- **Problem to work on**
Return every entry below exactly as written.

- **Data for analysis**
:::::

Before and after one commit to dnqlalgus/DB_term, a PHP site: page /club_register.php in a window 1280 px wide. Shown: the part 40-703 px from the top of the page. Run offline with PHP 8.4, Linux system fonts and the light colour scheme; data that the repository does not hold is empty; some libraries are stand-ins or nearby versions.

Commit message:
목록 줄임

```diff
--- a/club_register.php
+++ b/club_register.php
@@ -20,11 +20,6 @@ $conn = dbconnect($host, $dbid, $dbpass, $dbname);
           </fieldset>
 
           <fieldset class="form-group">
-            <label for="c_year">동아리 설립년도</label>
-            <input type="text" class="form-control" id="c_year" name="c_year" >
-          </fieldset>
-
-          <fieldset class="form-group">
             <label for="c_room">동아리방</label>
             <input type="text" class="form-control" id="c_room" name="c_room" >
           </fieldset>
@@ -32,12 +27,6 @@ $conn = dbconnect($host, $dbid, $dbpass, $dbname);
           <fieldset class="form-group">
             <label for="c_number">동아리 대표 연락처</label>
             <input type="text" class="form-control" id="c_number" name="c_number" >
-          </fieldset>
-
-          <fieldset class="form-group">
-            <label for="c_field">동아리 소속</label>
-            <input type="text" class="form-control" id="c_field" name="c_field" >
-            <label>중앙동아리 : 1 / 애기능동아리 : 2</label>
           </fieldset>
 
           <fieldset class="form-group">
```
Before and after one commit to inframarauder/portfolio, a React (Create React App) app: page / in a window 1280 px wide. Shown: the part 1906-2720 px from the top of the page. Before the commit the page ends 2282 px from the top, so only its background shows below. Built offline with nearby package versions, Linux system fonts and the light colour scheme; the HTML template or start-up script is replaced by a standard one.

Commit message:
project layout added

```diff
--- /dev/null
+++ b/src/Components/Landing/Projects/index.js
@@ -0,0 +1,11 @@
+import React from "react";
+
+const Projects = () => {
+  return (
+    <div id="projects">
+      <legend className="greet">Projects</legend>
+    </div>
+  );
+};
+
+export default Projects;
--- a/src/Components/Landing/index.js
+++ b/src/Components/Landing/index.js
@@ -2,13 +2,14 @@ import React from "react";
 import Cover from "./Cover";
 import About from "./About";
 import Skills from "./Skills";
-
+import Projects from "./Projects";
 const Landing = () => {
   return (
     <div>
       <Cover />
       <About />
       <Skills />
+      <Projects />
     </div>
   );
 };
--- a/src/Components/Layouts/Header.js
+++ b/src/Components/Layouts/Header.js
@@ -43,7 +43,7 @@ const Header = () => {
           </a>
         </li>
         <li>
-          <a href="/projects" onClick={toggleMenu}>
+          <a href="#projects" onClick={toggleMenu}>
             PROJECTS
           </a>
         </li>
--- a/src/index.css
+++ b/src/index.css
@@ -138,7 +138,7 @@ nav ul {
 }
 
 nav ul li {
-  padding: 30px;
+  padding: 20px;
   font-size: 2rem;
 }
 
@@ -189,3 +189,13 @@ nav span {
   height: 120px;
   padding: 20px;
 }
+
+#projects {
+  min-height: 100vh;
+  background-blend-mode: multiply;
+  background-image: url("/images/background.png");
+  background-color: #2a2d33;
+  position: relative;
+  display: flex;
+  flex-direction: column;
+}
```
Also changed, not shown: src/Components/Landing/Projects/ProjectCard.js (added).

:::::

- **Exercise output**
Before and after one commit to dnqlalgus/DB_term, a PHP site: page /club_register.php in a window 1280 px wide. Shown: the part 40-703 px from the top of the page. Run offline with PHP 8.4, Linux system fonts and the light colour scheme; data that the repository does not hold is empty; some libraries are stand-ins or nearby versions.

Commit message:
목록 줄임

```diff
--- a/club_register.php
+++ b/club_register.php
@@ -20,11 +20,6 @@ $conn = dbconnect($host, $dbid, $dbpass, $dbname);
           </fieldset>
 
           <fieldset class="form-group">
-            <label for="c_year">동아리 설립년도</label>
-            <input type="text" class="form-control" id="c_year" name="c_year" >
-          </fieldset>
-
-          <fieldset class="form-group">
             <label for="c_room">동아리방</label>
             <input type="text" class="form-control" id="c_room" name="c_room" >
           </fieldset>
@@ -32,12 +27,6 @@ $conn = dbconnect($host, $dbid, $dbpass, $dbname);
           <fieldset class="form-group">
             <label for="c_number">동아리 대표 연락처</label>
             <input type="text" class="form-control" id="c_number" name="c_number" >
-          </fieldset>
-
-          <fieldset class="form-group">
-            <label for="c_field">동아리 소속</label>
-            <input type="text" class="form-control" id="c_field" name="c_field" >
-            <label>중앙동아리 : 1 / 애기능동아리 : 2</label>
           </fieldset>
 
           <fieldset class="form-group">
```
Before and after one commit to inframarauder/portfolio, a React (Create React App) app: page / in a window 1280 px wide. Shown: the part 1906-2720 px from the top of the page. Before the commit the page ends 2282 px from the top, so only its background shows below. Built offline with nearby package versions, Linux system fonts and the light colour scheme; the HTML template or start-up script is replaced by a standard one.

Commit message:
project layout added

```diff
--- /dev/null
+++ b/src/Components/Landing/Projects/index.js
@@ -0,0 +1,11 @@
+import React from "react";
+
+const Projects = () => {
+  return (
+    <div id="projects">
+      <legend className="greet">Projects</legend>
+    </div>
+  );
+};
+
+export default Projects;
--- a/src/Components/Landing/index.js
+++ b/src/Components/Landing/index.js
@@ -2,13 +2,14 @@ import React from "react";
 import Cover from "./Cover";
 import About from "./About";
 import Skills from "./Skills";
-
+import Projects from "./Projects";
 const Landing = () => {
   return (
     <div>
       <Cover />
       <About />
       <Skills />
+      <Projects />
     </div>
   );
 };
--- a/src/Components/Layouts/Header.js
+++ b/src/Components/Layouts/Header.js
@@ -43,7 +43,7 @@ const Header = () => {
           </a>
         </li>
         <li>
-          <a href="/projects" onClick={toggleMenu}>
+          <a href="#projects" onClick={toggleMenu}>
             PROJECTS
           </a>
         </li>
--- a/src/index.css
+++ b/src/index.css
@@ -138,7 +138,7 @@ nav ul {
 }
 
 nav ul li {
-  padding: 30px;
+  padding: 20px;
   font-size: 2rem;
 }
 
@@ -189,3 +189,13 @@ nav span {
   height: 120px;
   padding: 20px;
 }
+
+#projects {
+  min-height: 100vh;
+  background-blend-mode: multiply;
+  background-image: url("/images/background.png");
+  background-color: #2a2d33;
+  position: relative;
+  display: flex;
+  flex-direction: column;
+}
```
Also changed, not shown: src/Components/Landing/Projects/ProjectCard.js (added).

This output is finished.